* _YOUR TASK_: Whenever a line below holds the word "height", copy that line.

[RECORD SET]

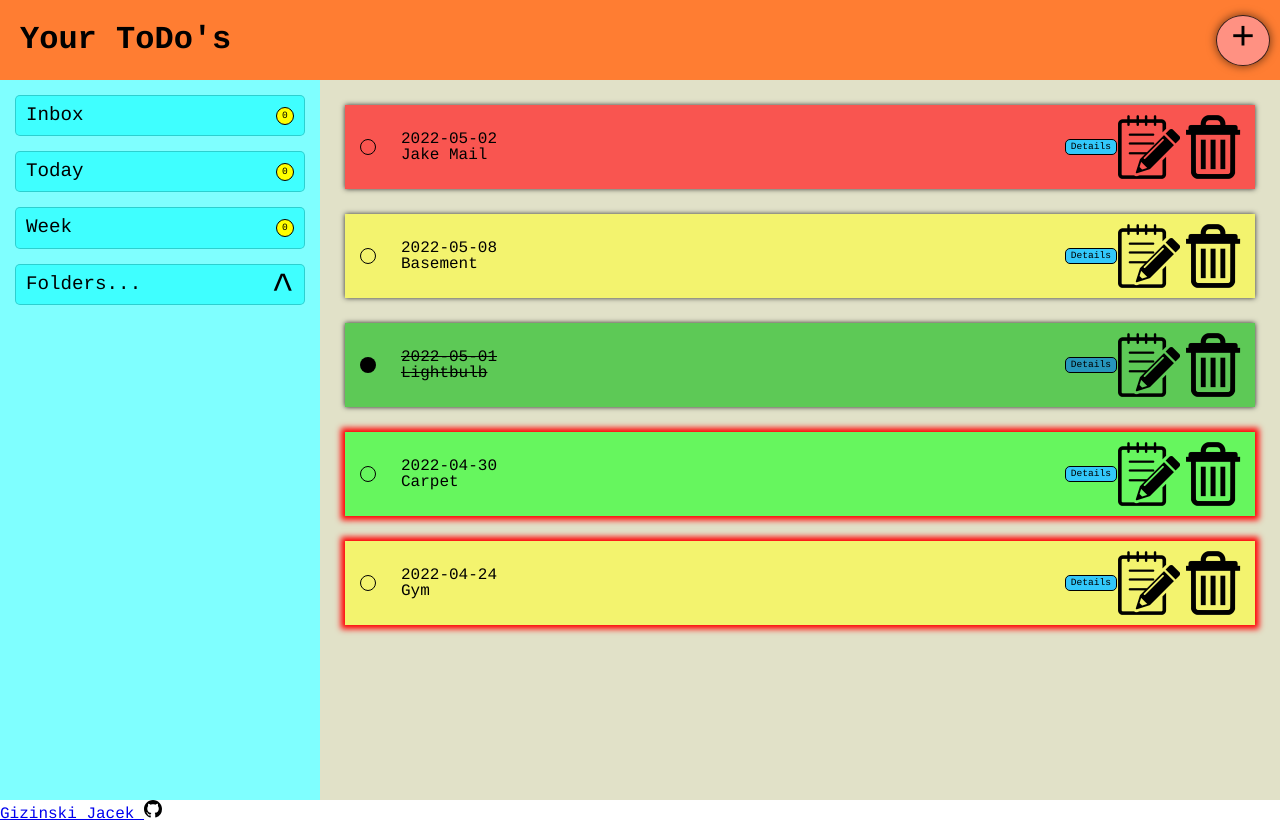
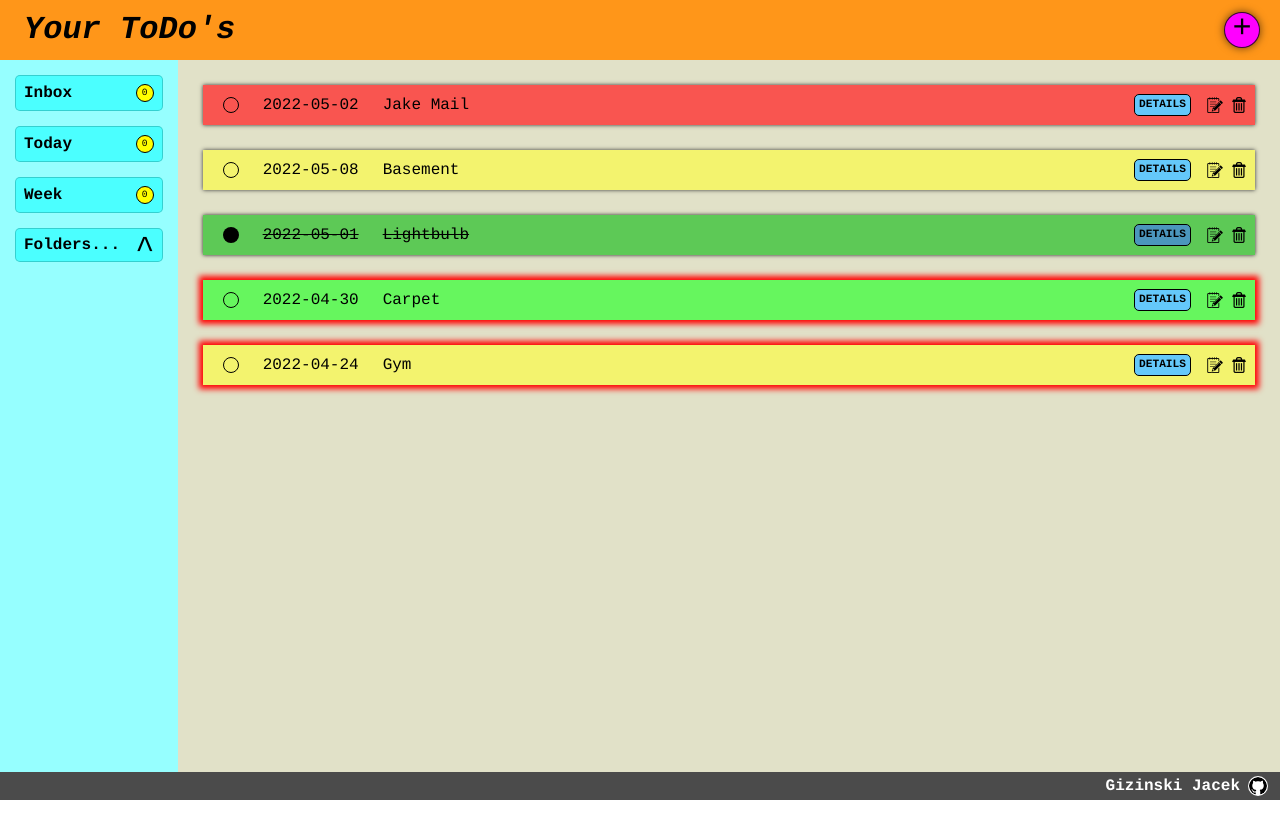
Before and after one commit to gizinski-jacek/ToDo-List-project, a plain HTML site: page index.html in a window 1280 px wide. After the commit the page ends 800 px from the top, so only its background shows below. Drawn offline with Linux system fonts and the light colour scheme.

Commit message:
Fixing styling issue all around. Styling footer. Fixing moreDetails dropdown not working.

```diff
--- a/style.css
+++ b/style.css
@@ -1,17 +1,23 @@
+body * {
+    font-family: Courier, monospace;
+    box-sizing: border-box;
+}
+
 body {
     height: 100vh;
-}
-
-body * {
-    font-family: Courier, monospace;
+    display: flex;
+    flex-direction: column;
+    overflow: visible;
 }
 
 #header {
+    position: sticky;
+    top: 0;
     display: flex;
     justify-content: space-between;
     align-items: center;
-    height: 10%;
-    background-color: rgb(255, 125, 50);
+    padding: 4px;
+    background-color: rgb(255, 150, 25);
 }
 
 h1 {
@@ -19,36 +25,37 @@ h1 {
     font-size: 2rem;
     margin: auto 20px;
     font-weight: 600;
+    font-style: italic;
 }
 
 #newItem {
     display: flex;
     justify-content: center;
-    height: 2.5rem;
-    width: 2.5rem;
-    margin: 10px;
-    padding: 3px 6px 6px 6px;
-    font-size: 2.5rem;
-    background-color: rgba(255, 150, 150, 0.8);
-    border: 1px solid rgba(0, 0, 0, 0.8);
+    height: 2.25rem;
+    width: 2.25rem;
+    margin: 8px 16px;
+    font-size: 2rem;
+    background-color: rgb(255, 0, 255);
+    border: 1px solid rgba(8, 7, 7, 0.8);
     border-radius: 50%;
-    box-shadow: 0 0 10px rgba(0, 0, 0, 0.6);
+    box-shadow: 0 0 8px rgba(0, 0, 0, 0.6);
+    cursor: pointer;
 }
 
 #newItem:hover {
-    box-shadow: 0 0 10px rgb(0, 0, 0);
+    box-shadow: 0 0 8px rgb(0, 0, 0);
 }
 
 .main {
     display: flex;
-    height: 90%;
+    flex: 1;
 }
 
 .menu {
     display: flex;
     flex-direction: column;
-    width: 25%;
-    background-color: rgba(0, 255, 255, 0.5);
+    max-width: fit-content;
+    background-color: rgba(150, 255, 255);
 }
 
 .folder {
@@ -56,10 +63,10 @@ h1 {
     justify-content: space-between;
     align-items: center;
     margin: 15px 15px 0 15px;
-    padding: 10px;
+    padding: 4px 8px;
     text-align: left;
     font-size: 1.2rem;
-    background-color: rgba(0, 255, 255, 0.5);
+    background-color: rgba(75, 255, 255);
     border: 1px solid rgba(0, 100, 100, 0.3);
     border-radius: 5px;
 }
@@ -81,7 +88,7 @@ h1 {
     align-items: center;
     height: 18px;
     width: 18px;
-    margin-left: 15px;
+    margin-left: 8px;
     font-size: 0.6rem;
     background-color: rgb(255, 255, 0);
     border: 1px solid rgb(0, 0, 0);
@@ -90,7 +97,8 @@ h1 {
 }
 
 .arrow {
-    margin-right: 5px;
+    font-size: 1rem;
+    margin: 0 4px;
     transition: 200ms ease-in-out;
     transform: rotateX(0deg) scale(2) translateY(15%);
 }
@@ -107,11 +115,18 @@ h1 {
     padding-bottom: 15px;
     border-top: 1px solid rgb(0, 0, 0);
     overflow-y: auto;
+    scrollbar-color: rgb(175, 175, 175) rgba(150, 255, 255);
 }
 
-.drop {
-    display: flex !important;
+#containerFolders.drop {
+    display: flex;
     animation: drop 300ms ease-in-out;
+    transform-origin: top center;
+}
+
+.moreDetails.drop {
+    display: flex;
+    animation: drop 200ms ease-in-out;
     transform-origin: top center;
 }
 
@@ -124,35 +139,56 @@ h1 {
     }
 }
 
+.metadata {
+    display: flex;
+    align-items: center;
+    margin: 8px;
+}
+
+.metadata span {
+    display: flex;
+}
+
 .controls {
     display: flex;
     align-items: center;
 }
 
-input[type='image'] {
+.menu .controls {
+    margin: 4px 0;
+    margin-left: 16px;
+}
+
+.fewDetails .controls {
+    margin: 8px;
+}
+
+img {
     height: 1rem;
     width: 1rem;
-    margin-left: 15px;
+    margin-left: 8px;
 }
 
 #containerToDos {
     display: flex;
     flex-direction: column;
-    width: 75%;
+    flex: 1;
     padding-bottom: 25px;
     background-color: rgb(225, 225, 200);
     overflow-y: auto;
+    scrollbar-color: rgb(125, 125, 125) rgb(225, 225, 200);
 }
 
 .todo {
     display: flex;
     flex-direction: column;
+    min-width: fit-content;
     margin: 25px 25px 0 25px;
-    box-shadow: 0 0 5px rgb(50, 50, 50);
+    box-shadow: 0 0 4px rgb(50, 50, 50);
 }
 
 .todo:hover {
-    box-shadow: 0 0 10px rgb(50, 50, 50);
+    box-shadow: 0 0 8px rgb(50, 50, 50);
 }
 
 .priorityHigh {
@@ -187,7 +223,7 @@ input[type='image'] {
     display: flex;
     justify-content: space-between;
     align-items: center;
-    padding: 10px;
+    flex-wrap: wrap;
 }
 
 .fewDetails div {
@@ -196,13 +232,13 @@ input[type='image'] {
 }
 
 .fewDetails p {
-    margin: 0 20px;
+    margin: 4px 12px;
 }
 
 .checkCompleted {
     min-height: 1rem;
     min-width: 1rem;
-    margin: 0 5px;
+    margin: 4px 12px;
     border: 1px solid rgb(0, 0, 0);
     border-radius: 50%;
     box-sizing: border-box;
@@ -218,9 +254,12 @@ input[type='image'] {
 }
 
 .detailsBtn {
-    padding: 2px 5px;
-    font-size: 0.6rem;
-    background-color: rgb(50, 200, 250);
+    padding: 4px;
+    margin: 0 8px;
+    font-size: 0.7rem;
+    text-transform: uppercase;
+    font-weight: 600;
+    background-color: rgb(100, 200, 250);
     border: 1px solid rgb(0, 0, 0);
     border-radius: 5px;
 }
@@ -230,6 +269,10 @@ input[type='image'] {
     justify-content: space-between;
     padding: 10px;
     border-top: 1px solid rgb(0, 0, 0);
+}
+
+.moreDetails p:first-child {
+    margin: 0 8px;
 }
 
 #modalNew,
@@ -265,6 +308,15 @@ input[type='image'] {
     box-sizing: border-box;
 }
 
+h2 {
+    font-size: 1.5rem;
+}
+
+h3 {
+    font-size: 1rem;
+    font-weight: 600;
+}
+
 h2,
 .button-X {
     margin: 10px 15px;
@@ -290,6 +342,7 @@ h2,
     padding: 20px;
     font-size: 1.2rem;
     border-bottom: 2px solid rgb(0, 0, 0);
+    cursor: pointer;
 }
 
 #modalNewMenu span:hover {
@@ -314,12 +367,12 @@ form {
 form * {
     width: 300px;
     margin: 10px;
-    padding: 5px;
+    padding: 8px;
     box-sizing: border-box;
 }
 
 label {
-    margin: 10px 0 0 10px;
+    margin: 8px;
     padding: 0;
 }
 
@@ -338,22 +391,25 @@ textarea {
 .confirmEdit,
 .cancel {
     width: 40%;
+    cursor: pointer;
 }
 
 .confirmNew:hover,
 .confirmEdit:hover,
 .cancel:hover {
-    filter: brightness(90%);
+    filter: brightness(125%);
 }
 
 .confirmNew,
 .confirmEdit {
-    border: 1px solid rgb(0, 150, 0);
+    border: 1px solid rgb(0, 0, 0);
+    background-color: rgb(0, 225, 0);
     border-radius: 5px;
 }
 
 .cancel {
-    border: 1px solid rgb(255, 0, 0);
+    border: 1px solid rgb(0, 0, 0);
+    background-color: rgb(225, 0, 0);
     border-radius: 5px;
 }
 
@@ -372,3 +428,44 @@ textarea {
 .controls {
     user-select: none;
 }
+
+.footer {
+    width: 100%;
+    text-align: center;
+    background-color: rgb(75, 75, 75);
+}
+
+.footer a {
+    font-weight: 600;
+    color: rgb(255, 255, 255);
+    padding: 4px;
+    float: right;
+    display: flex;
+    align-items: center;
+    text-decoration: none;
+}
+
+.footer svg {
+    margin: 0 8px;
+    box-sizing: content-box;
+    border-radius: 50%;
+    padding: 1px;
+    background-color: rgb(255, 255, 255);
+    fill: rgb(0, 0, 0);
+}
+
+@media (max-width: 800px) {
+    .fewDetails {
+        flex-direction: column;
+    }
+
+    .fewDetails .controls {
+        margin-top: 0px;
+    }
+}
+
+@media (max-width: 660px) {
+    .metadata span {
+        flex-direction: column;
+    }
+}
```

[/RECORD SET]

* _EXERCISE ANSWER_:
     height: 100vh;
-    height: 10%;
-    height: 2.5rem;
+    height: 2.25rem;
-    height: 90%;
     height: 18px;
     height: 1rem;
     min-height: 1rem;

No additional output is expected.